=== Begin Enclosure ===

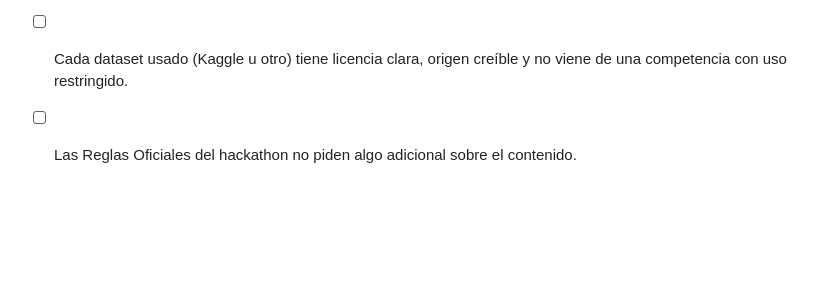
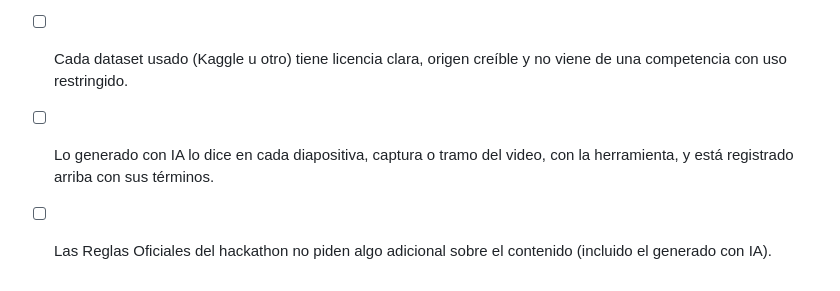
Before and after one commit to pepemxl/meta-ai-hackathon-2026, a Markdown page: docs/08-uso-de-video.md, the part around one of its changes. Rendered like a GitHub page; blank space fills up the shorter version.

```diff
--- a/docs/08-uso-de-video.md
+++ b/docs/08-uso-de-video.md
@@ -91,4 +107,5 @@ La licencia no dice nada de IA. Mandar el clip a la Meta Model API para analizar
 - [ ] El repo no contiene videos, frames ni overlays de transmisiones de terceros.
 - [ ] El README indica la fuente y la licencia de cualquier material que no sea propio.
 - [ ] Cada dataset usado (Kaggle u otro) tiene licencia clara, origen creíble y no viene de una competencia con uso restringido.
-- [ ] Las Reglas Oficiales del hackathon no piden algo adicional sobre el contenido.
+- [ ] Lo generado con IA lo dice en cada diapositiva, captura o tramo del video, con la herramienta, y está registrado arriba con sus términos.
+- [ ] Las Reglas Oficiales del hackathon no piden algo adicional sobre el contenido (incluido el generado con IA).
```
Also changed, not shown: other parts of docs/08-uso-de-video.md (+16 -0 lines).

=== End Enclosure ===

Activity: From the records, copy every line that has the string "licencia" in it.

Solution:
@@ -91,4 +107,5 @@ La licencia no dice nada de IA. Mandar el clip a la Meta Model API para analizar
 - [ ] El README indica la fuente y la licencia de cualquier material que no sea propio.
 - [ ] Cada dataset usado (Kaggle u otro) tiene licencia clara, origen creíble y no viene de una competencia con uso restringido.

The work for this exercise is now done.